INSTRUCTIONS FOR THE TASK.
Write only the count of lines that hold the word "SomadorDeNotas" in the listing.

RECORDS FOR THE TASK.
==================================================
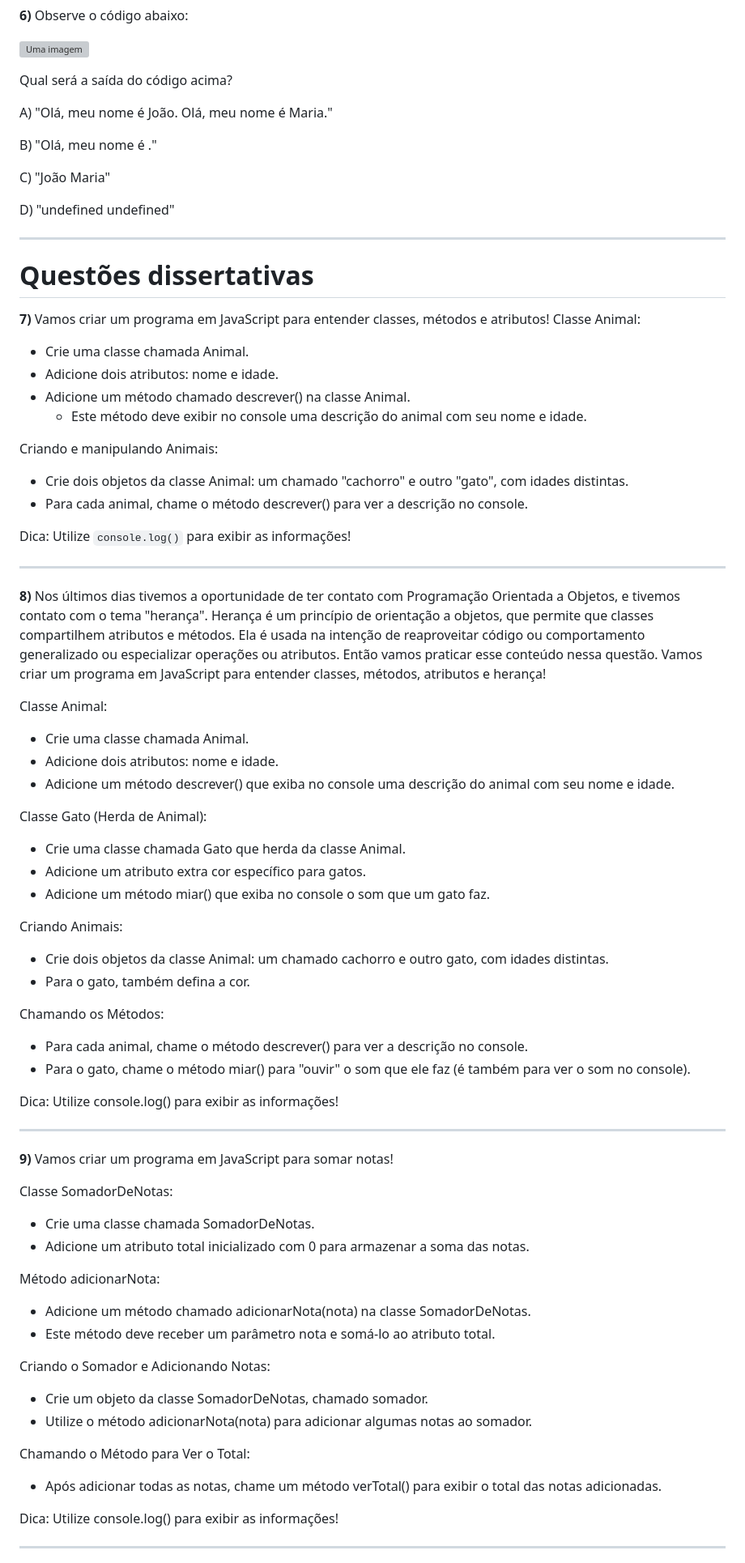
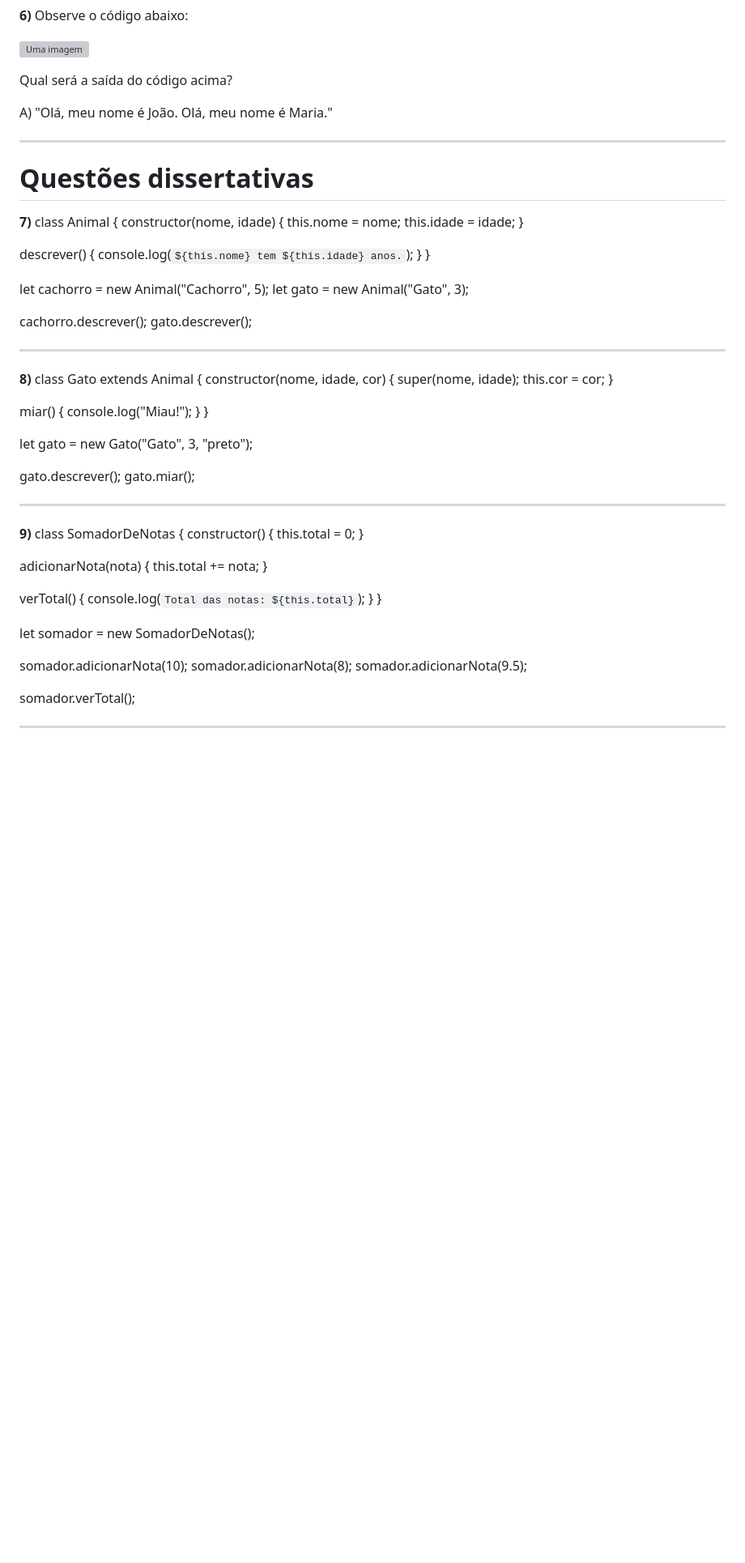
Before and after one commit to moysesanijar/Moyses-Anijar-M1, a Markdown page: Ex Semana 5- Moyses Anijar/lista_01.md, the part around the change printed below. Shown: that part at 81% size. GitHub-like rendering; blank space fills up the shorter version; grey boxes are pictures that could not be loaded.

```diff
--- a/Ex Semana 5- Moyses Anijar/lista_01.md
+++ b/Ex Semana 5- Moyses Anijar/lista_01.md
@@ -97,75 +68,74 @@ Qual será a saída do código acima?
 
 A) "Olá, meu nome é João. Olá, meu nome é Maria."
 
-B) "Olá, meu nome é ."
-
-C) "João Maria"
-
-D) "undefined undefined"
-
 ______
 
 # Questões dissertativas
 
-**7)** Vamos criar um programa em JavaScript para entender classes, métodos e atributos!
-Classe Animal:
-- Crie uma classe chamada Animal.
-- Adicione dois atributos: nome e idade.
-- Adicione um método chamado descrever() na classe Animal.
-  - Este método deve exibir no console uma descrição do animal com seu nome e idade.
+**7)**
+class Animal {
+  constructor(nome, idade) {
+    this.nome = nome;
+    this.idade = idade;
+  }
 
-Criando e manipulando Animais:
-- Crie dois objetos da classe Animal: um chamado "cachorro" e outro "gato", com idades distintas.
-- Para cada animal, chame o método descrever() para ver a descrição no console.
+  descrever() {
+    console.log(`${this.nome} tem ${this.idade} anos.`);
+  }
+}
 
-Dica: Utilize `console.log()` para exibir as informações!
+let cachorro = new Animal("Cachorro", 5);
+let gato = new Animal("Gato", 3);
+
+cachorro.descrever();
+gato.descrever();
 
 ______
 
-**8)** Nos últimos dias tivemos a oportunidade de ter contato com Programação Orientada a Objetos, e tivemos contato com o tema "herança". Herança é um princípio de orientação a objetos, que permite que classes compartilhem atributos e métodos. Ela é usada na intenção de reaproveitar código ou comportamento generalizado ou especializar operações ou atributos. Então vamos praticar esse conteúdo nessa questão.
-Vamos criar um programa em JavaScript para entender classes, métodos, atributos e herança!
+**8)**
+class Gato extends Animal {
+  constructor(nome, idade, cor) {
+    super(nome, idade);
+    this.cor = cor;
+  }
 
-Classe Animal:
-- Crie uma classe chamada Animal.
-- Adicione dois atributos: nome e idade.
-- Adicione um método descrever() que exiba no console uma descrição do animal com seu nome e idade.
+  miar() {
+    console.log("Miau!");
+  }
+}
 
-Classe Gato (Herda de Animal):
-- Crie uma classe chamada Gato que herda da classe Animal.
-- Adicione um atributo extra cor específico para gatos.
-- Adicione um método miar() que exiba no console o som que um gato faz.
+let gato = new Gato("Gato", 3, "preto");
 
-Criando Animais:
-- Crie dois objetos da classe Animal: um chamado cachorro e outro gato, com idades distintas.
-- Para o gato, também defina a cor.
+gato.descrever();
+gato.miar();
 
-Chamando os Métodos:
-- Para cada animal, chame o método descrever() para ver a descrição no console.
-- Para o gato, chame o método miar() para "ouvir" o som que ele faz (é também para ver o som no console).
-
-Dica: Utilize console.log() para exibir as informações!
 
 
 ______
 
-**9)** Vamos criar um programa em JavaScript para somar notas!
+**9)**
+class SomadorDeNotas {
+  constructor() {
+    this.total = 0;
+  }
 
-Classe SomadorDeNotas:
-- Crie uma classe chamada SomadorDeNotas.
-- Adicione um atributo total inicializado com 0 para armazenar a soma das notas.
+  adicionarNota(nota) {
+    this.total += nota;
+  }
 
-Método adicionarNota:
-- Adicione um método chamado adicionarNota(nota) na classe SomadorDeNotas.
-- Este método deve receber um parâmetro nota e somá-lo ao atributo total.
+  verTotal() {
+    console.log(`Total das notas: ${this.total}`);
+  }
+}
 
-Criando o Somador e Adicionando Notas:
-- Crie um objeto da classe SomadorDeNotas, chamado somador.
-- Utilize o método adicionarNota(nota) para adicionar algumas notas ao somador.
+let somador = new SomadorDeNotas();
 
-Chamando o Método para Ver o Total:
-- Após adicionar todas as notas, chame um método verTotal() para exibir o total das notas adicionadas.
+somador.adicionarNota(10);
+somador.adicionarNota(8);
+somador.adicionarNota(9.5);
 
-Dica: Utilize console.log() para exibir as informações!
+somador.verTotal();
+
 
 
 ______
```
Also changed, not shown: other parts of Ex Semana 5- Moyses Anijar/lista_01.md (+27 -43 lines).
==================================================
EXERCISE RESPONSE.
6